Low Blood Pressure May Raise SIDS Risk in Preterm Infants
Low blood pressure, anemia and cardiovascular abnormalities examined as risk factors
MONDAY, Dec. 1 (HealthDay News) -- An increased risk of sudden infant death syndrome (SIDS) in preterm infants may be due to lowered blood pressure compared with term infants, according to data reported in the December issue of Pediatrics.
Nicole B. Witcombe, and colleagues at Monash University in Melbourne, Australia, investigated the increased risk of SIDS in a longitudinal study of 25 preterm and 20 term infants. They used daytime polysomnography and photoplethysmography to study the effect of preterm birth on heart rate and blood pressure control over the first six months of life.
The findings indicate that significantly lowered blood pressure among preterm babies during quiet sleep and active sleep, especially at 2 to 3 months' term-corrected age, compared to both 2 to 4 weeks' and 5 to 6 months', along with reduced oxygen carrying capacity may adversely affect oxygen delivery to critical organs, thereby raising the risk of SIDS.

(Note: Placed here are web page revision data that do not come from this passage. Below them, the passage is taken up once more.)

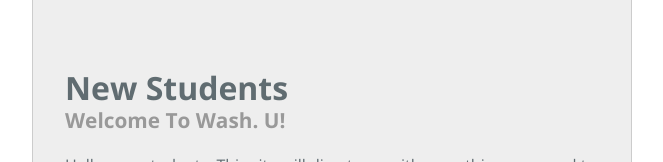
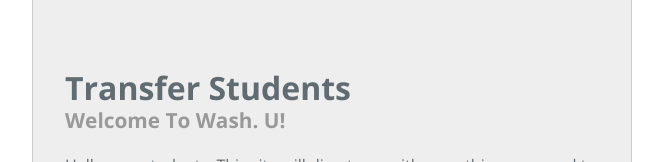
Before and after one commit to jakedeavers/Transfer, a plain HTML site: page index.html in a window 1280 px wide. Shown: the top 162 px of the page, without its empty margins (308-971 px from the left). Drawn offline with nearby package versions, Linux system fonts and the light colour scheme.

Commit message:
Update index.html

```diff
--- a/index.html
+++ b/index.html
@@ -39,7 +39,7 @@
     <div class="container">
 
       <section class="page-header">
-        <h1 class="project-name">New Students</h1>
+        <h1 class="project-name">Transfer Students</h1>
         <h2 class="project-tagline">Welcome To Wash. U!</h2>
         <p>Hello new students. This site will direct you with everything you need to know when coming to WUSTL.</p>
         <li>
```
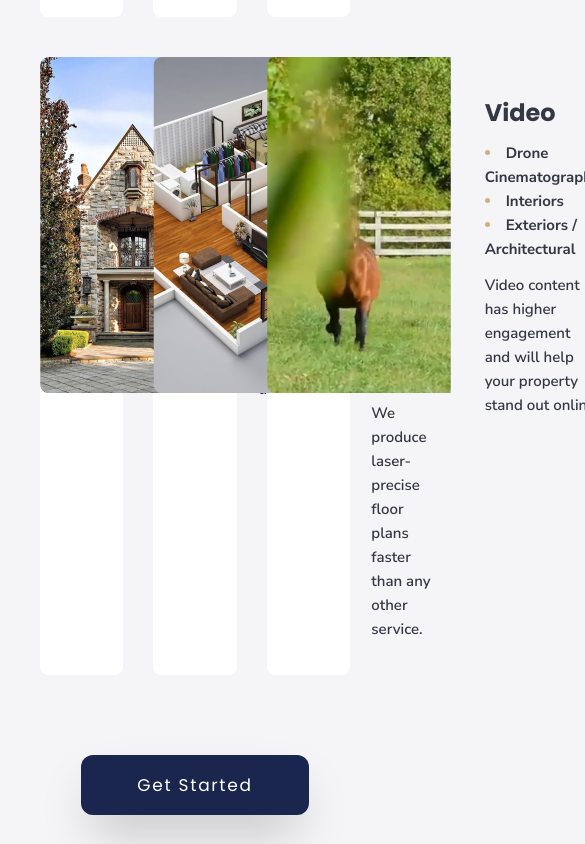
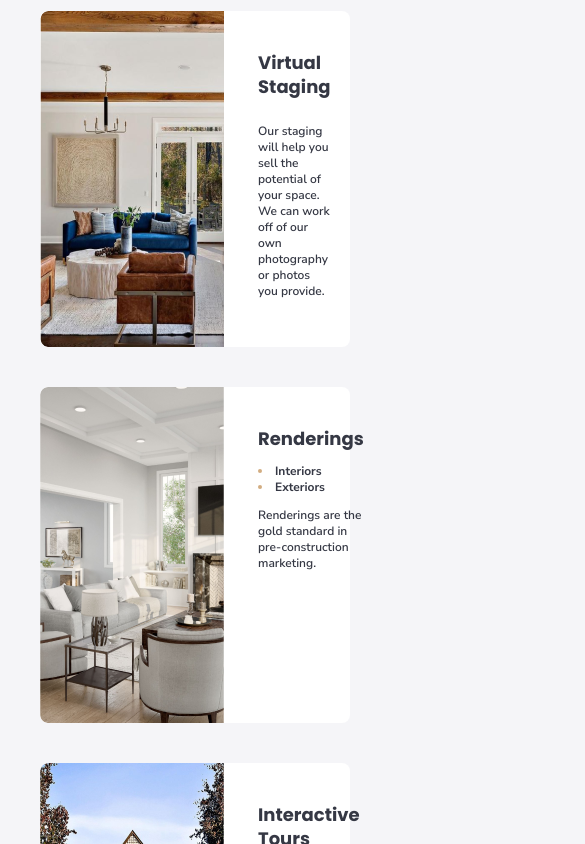
Before and after one commit to furkansunger/test-ui-nextjs, a Next.js app: page / in a window 390 px wide. Shown: the part 900-1744 px from the top of the page, 585 px wide, since content can reach past the window. Built offline with nearby package versions, Linux system fonts and the light colour scheme.

Commit message:
Responsive issues fixed

```diff
--- a/app/page.tsx
+++ b/app/page.tsx
@@ -9,7 +9,7 @@ const Home = () => {
 
       <Cards data={data} />
 
-      <button className='bg-[#1B264F] text-white text-[17px] tracking-widest leading-[60px] px-14 rounded-xl shadow-2xl'>Get Started</button>
+      <button className='uppercase bg-[#1B264F] text-white text-[17px] tracking-widest leading-[60px] px-14 rounded-xl shadow-2xl'>Get Started</button>
     </main>
   )
 }
--- a/components/CardItem/index.tsx
+++ b/components/CardItem/index.tsx
@@ -48,31 +48,19 @@ const CardItem = ({ item }: Prop) => {
               </div>
             )
           }
-          {/* <div className="relative w-[184px] h-[176px] ">
-            <Image className='rounded-s-lg' src="/images/img-1.png" alt='test' fill
-              style={{
-                objectFit: 'cover',
-              }} />
-          </div>
-          <div className="relative w-[184px] h-[176px] ">
-            <Image className='rounded-s-lg' src="/images/img-2.png" alt='test' fill
-              style={{
-                objectFit: 'cover',
-              }} />
-          </div> */}
         </div>
         <div className="max-w-[254px] pt-[40px] pr-[30px] pb-[34px] pl-[34px] flex flex-col items-start justify-start gap-3">
-          <h3 className='leading-[32px] text-2xl text-[#353844] font-bold'>{item.name}</h3>
+          <h3 className='sm:leading-[32px] leading-6 sm:text-2xl text-lg text-[#353844] font-bold'>{item.name}</h3>
 
           <ul className='marker:text-[#D2AD81] list-inside list-disc'>
             {
               item.list && item.list.map((value, index) => (
-                <li key={index} className={`font-bold text-[#353844] leading-6 text-[15px] ${nunitoSans.className}`}>{value.item}</li>
+                <li key={index} className={`font-bold text-[#353844] sm:leading-6 leading-4 sm:text-[15px] text-xs ${nunitoSans.className}`}>{value.item}</li>
               ))
             }
           </ul>
 
-          <p className={`font-semibold text-[#353844] leading-6 text-[15px] ${nunitoSans.className}`}>
+          <p className={`font-semibold text-[#353844] sm:leading-6 leading-4 sm:text-[15px] text-xs ${nunitoSans.className}`}>
             {item.description}
           </p>
         </div>
--- a/components/Cards/index.tsx
+++ b/components/Cards/index.tsx
@@ -4,7 +4,7 @@ import { CardProp } from '../CardItem'
 
 const Cards = ({ data }: any) => {
   return (
-    <div className='grid grid-cols-3 gap-y-10 gap-x-[30px]'>
+    <div className='grid xl:grid-cols-3 md:grid-cols-2 grid-cols-1 gap-y-10 gap-x-[30px]'>
       {
         data?.map((item: CardProp, index: number) => (
           <CardItem item={item} key={index} />
```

"Additional studies examining baroreflex responses and cardiovascular variability during sleep are required to further understand whether preterm infants have impaired cardiovascular control during the early postnatal period. These studies may further explain the mechanisms involved in the increased risk for SIDS associated with preterm birth and the impact that this may have on the cardiovascular system later in life," the authors conclude.